Start of Block

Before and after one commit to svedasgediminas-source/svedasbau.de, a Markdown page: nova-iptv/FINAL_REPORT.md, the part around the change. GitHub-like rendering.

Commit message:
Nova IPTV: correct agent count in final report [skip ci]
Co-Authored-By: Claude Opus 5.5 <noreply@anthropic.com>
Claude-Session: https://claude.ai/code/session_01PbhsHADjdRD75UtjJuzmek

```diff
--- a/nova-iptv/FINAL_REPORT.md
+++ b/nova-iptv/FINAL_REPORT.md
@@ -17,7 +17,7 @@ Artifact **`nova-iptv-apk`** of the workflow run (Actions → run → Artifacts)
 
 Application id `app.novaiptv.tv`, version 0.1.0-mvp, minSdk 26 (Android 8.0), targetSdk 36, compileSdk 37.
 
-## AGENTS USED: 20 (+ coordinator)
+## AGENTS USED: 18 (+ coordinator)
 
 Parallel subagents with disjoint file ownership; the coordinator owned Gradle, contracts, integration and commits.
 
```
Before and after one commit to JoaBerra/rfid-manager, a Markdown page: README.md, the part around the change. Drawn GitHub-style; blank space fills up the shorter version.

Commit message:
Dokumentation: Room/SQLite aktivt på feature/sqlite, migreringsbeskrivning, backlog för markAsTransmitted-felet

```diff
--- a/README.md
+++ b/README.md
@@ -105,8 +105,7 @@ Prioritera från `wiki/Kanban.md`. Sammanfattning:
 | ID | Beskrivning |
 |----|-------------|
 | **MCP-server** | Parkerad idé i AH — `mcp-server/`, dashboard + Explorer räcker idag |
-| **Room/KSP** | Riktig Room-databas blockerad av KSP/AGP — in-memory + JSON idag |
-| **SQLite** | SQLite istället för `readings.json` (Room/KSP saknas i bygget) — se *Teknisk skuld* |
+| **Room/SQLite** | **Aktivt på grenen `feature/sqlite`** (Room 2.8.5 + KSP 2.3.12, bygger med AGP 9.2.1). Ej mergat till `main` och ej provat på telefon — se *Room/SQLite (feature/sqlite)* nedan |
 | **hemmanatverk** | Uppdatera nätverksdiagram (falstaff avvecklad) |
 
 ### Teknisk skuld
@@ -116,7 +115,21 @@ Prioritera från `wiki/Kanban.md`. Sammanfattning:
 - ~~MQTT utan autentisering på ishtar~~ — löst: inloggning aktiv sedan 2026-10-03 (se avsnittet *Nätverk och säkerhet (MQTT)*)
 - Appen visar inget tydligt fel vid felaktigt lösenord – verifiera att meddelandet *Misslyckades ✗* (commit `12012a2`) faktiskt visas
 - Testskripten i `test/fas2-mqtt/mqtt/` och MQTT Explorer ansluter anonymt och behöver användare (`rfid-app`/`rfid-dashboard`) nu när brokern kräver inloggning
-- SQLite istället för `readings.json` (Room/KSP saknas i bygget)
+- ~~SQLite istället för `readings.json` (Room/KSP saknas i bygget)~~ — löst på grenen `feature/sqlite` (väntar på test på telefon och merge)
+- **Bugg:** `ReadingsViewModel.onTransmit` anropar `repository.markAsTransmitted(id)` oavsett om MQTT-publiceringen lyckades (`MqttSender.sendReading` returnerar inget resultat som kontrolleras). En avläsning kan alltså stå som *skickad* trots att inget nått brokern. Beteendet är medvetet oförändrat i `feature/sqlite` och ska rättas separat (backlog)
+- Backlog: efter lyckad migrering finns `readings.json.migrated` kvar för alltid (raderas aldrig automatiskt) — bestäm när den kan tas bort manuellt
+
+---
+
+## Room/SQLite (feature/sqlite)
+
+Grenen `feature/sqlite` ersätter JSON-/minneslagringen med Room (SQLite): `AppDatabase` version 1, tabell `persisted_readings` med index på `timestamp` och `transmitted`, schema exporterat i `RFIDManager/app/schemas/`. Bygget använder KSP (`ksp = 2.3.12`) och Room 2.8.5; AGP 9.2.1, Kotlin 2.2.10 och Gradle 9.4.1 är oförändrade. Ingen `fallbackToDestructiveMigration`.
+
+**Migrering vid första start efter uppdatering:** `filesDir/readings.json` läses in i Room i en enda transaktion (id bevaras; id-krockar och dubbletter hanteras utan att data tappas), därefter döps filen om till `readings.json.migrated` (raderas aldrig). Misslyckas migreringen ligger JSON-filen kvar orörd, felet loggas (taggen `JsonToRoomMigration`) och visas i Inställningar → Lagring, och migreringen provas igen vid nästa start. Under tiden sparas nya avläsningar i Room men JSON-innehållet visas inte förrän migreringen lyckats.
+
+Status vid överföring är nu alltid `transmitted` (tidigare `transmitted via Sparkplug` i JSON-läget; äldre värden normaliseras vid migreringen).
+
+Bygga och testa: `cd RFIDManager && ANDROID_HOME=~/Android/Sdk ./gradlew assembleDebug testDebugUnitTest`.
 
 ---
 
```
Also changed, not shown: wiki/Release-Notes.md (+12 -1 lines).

End of Block

## Exercise requirements
Each line above with the word "README" needs to be copied.

## Task solution
Before and after one commit to JoaBerra/rfid-manager, a Markdown page: README.md, the part around the change. Drawn GitHub-style; blank space fills up the shorter version.
--- a/README.md
+++ b/README.md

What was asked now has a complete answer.